--- Record excerpts Enclosed Below ---

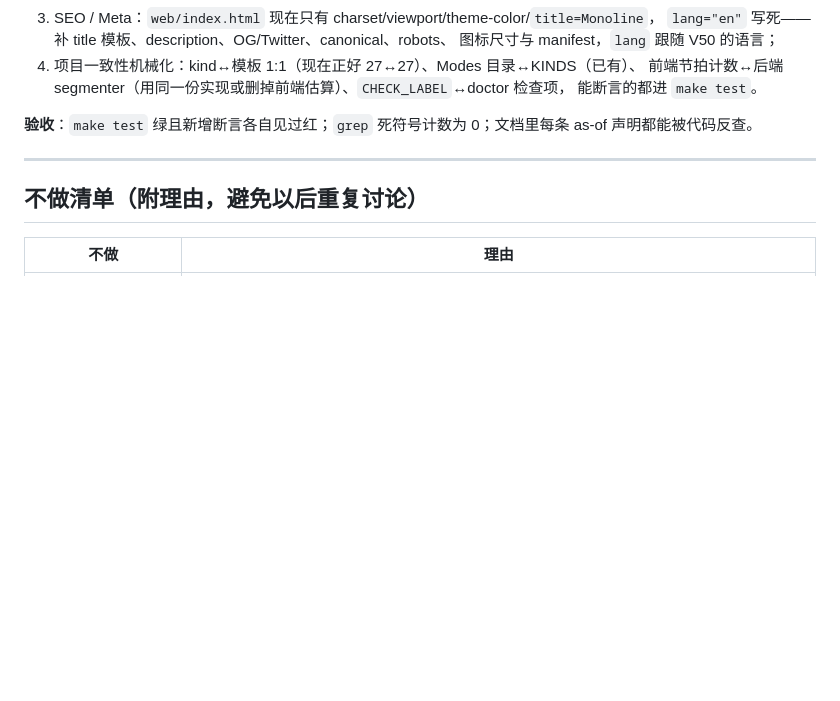
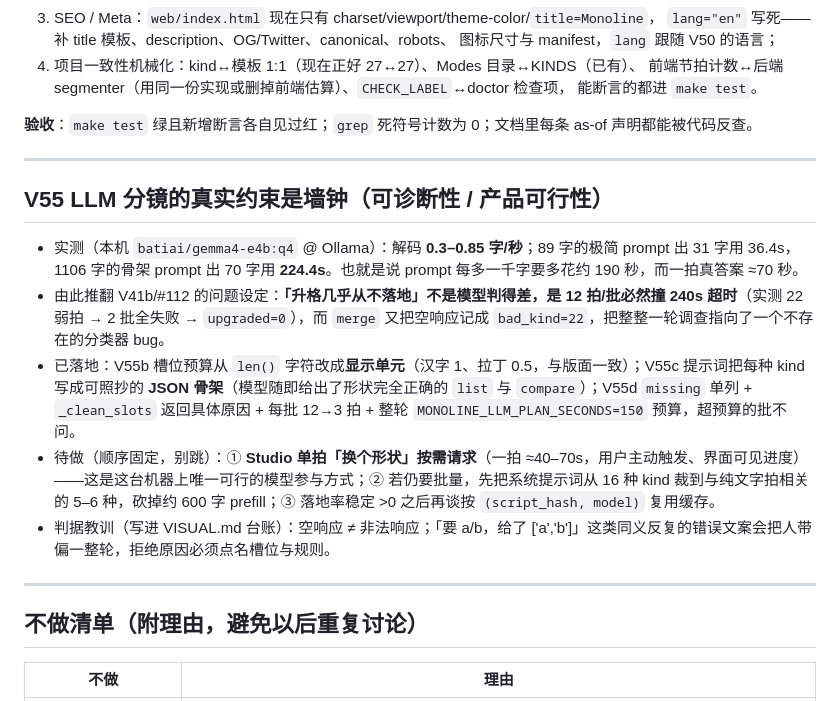
Before and after one commit to emVisible/monoline, a Markdown page: docs/PLAN.md, the part around the change. Drawn GitHub-style; blank space fills up the shorter version.

Commit message:
docs(plan): V55 一节——批量升格受 0.3–0.85 字/秒的实测吞吐约束，改单拍按需请求

```diff
--- a/docs/PLAN.md
+++ b/docs/PLAN.md
@@ -232,6 +232,15 @@ morph 要有「同一实体在两帧的位置/尺寸连续」的量测证据。
 
 ---
 
+## V55 LLM 分镜的真实约束是**墙钟**（可诊断性 / 产品可行性）
+- 实测（本机 `batiai/gemma4-e4b:q4` @ Ollama）：解码 **0.3–0.85 字/秒**；89 字的极简 prompt 出 31 字用 36.4s，1106 字的骨架 prompt 出 70 字用 **224.4s**。也就是说 prompt 每多一千字要多花约 190 秒，而一拍真答案 ≈70 秒。
+- 由此推翻 V41b/#112 的问题设定：**「升格几乎从不落地」不是模型判得差，是 12 拍/批必然撞 240s 超时**（实测 22 弱拍 → 2 批全失败 → `upgraded=0`），而 `merge` 又把空响应记成 `bad_kind=22`，把整整一轮调查指向了一个不存在的分类器 bug。
+- 已落地：V55b 槽位预算从 `len()` 字符改成**显示单元**（汉字 1、拉丁 0.5，与版面一致）；V55c 提示词把每种 kind 写成可照抄的 **JSON 骨架**（模型随即给出了形状完全正确的 `list` 与 `compare`）；V55d `missing` 单列 + `_clean_slots` 返回具体原因 + 每批 12→3 拍 + 整轮 `MONOLINE_LLM_PLAN_SECONDS=150` 预算，超预算的批不问。
+- 待做（顺序固定，别跳）：① **Studio 单拍「换个形状」按需请求**（一拍 ≈40–70s，用户主动触发、界面可见进度）——这是这台机器上唯一可行的模型参与方式；② 若仍要批量，先把系统提示词从 16 种 kind 裁到与纯文字拍相关的 5–6 种，砍掉约 600 字 prefill；③ 落地率稳定 >0 之后再谈按 `(script_hash, model)` 复用缓存。
+- 判据教训（写进 VISUAL.md 台账）：空响应 ≠ 非法响应；「要 a/b，给了 ['a','b']」这类同义反复的错误文案会把人带偏一整轮，拒绝原因必须点名槽位与规则。
+
+---
+
 ## 不做清单（附理由，避免以后重复讨论）
 
 | 不做 | 理由 |
```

--- End of Enclosed Record excerpts ---

Tell me how many lines of the data hold the word "docs", giving only the number.

**Answer to this exercise:** 4